■ What is expected ■
Among the entries, which lines carry the string "pages"? Copy each of them.

--- Supplied information Enclosed Below ---

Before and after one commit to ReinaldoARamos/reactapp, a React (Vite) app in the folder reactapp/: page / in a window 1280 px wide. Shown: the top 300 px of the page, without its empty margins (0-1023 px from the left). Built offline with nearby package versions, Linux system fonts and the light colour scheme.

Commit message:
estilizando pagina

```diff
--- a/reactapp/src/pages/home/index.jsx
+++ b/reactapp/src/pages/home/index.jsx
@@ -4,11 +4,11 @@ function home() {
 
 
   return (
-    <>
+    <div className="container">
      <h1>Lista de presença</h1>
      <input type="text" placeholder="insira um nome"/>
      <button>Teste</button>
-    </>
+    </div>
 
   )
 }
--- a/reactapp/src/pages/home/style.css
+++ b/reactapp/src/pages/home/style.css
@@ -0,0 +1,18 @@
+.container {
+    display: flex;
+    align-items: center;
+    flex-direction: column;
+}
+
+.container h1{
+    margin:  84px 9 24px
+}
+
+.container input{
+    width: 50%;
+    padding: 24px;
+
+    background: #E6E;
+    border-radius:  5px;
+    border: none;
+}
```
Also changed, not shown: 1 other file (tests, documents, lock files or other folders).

--- End of Enclosed Supplied information ---
--- Supplied information Enclosed Below ---

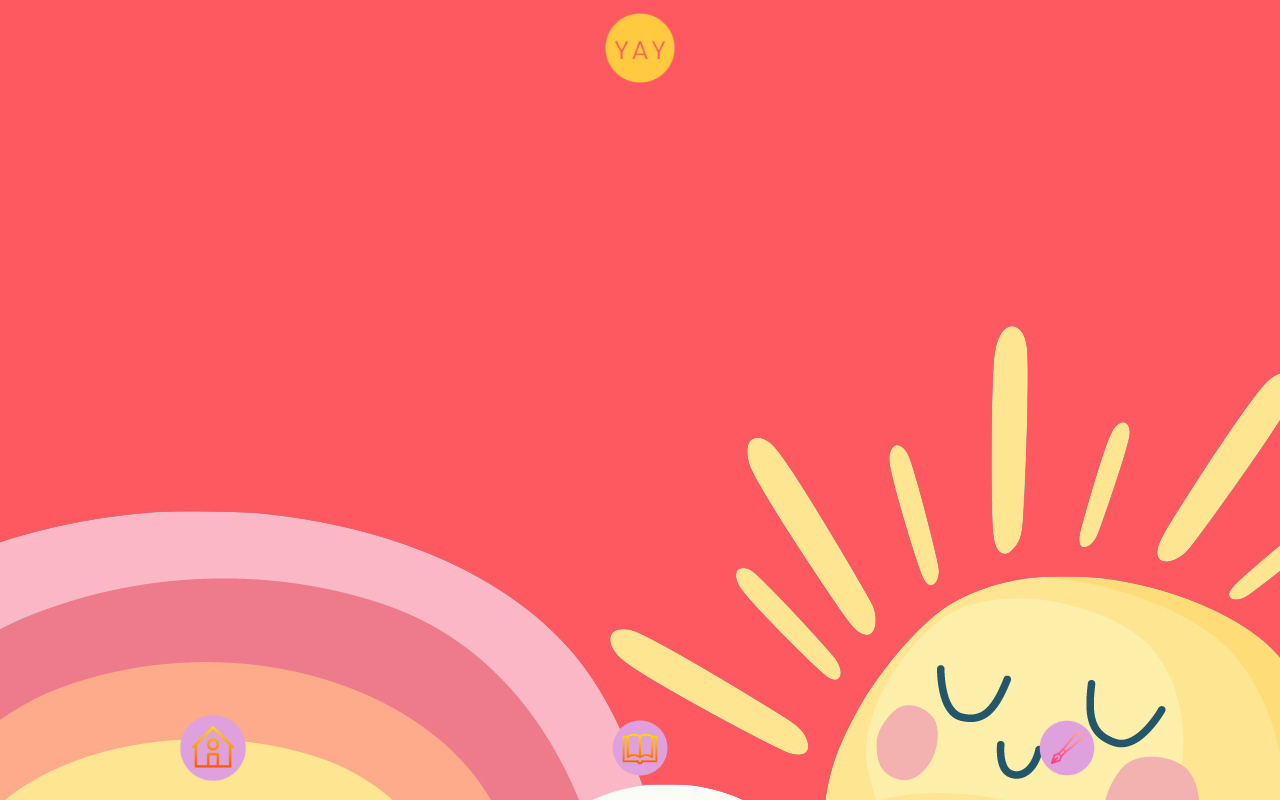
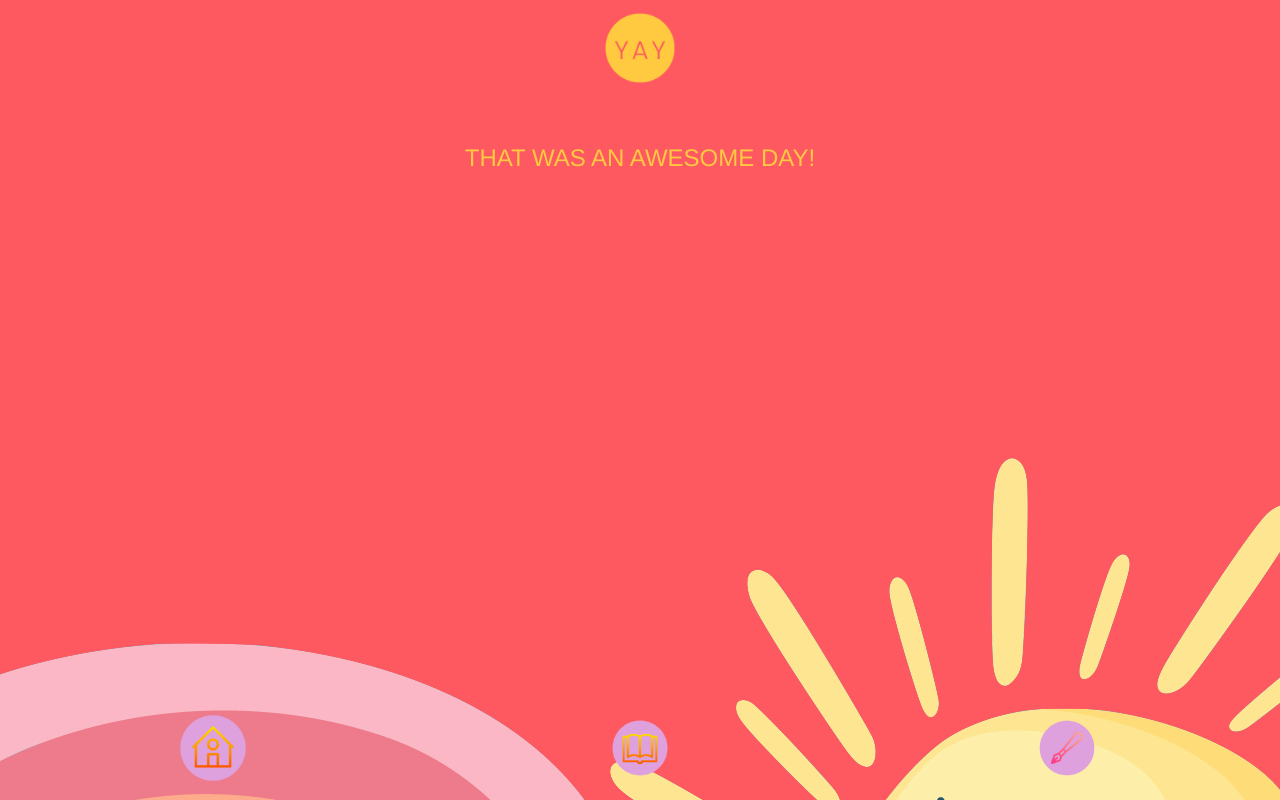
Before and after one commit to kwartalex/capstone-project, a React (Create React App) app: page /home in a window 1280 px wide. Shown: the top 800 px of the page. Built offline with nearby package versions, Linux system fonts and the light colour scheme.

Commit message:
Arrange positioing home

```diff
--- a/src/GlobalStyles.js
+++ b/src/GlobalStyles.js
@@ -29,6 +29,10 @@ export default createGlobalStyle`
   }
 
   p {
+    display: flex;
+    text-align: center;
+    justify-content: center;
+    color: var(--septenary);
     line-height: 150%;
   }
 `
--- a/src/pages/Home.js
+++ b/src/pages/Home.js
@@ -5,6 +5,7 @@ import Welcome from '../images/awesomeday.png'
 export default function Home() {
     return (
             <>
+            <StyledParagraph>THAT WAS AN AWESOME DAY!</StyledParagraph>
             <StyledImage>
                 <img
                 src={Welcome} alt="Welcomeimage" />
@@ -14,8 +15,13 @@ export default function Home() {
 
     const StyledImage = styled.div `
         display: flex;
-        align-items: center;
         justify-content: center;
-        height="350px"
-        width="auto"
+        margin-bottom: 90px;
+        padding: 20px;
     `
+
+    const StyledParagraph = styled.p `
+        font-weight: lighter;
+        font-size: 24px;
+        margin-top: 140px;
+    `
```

--- End of Enclosed Supplied information ---

■ Exercise solution ■
--- a/reactapp/src/pages/home/index.jsx
+++ b/reactapp/src/pages/home/index.jsx
--- a/reactapp/src/pages/home/style.css
+++ b/reactapp/src/pages/home/style.css
--- a/src/pages/Home.js
+++ b/src/pages/Home.js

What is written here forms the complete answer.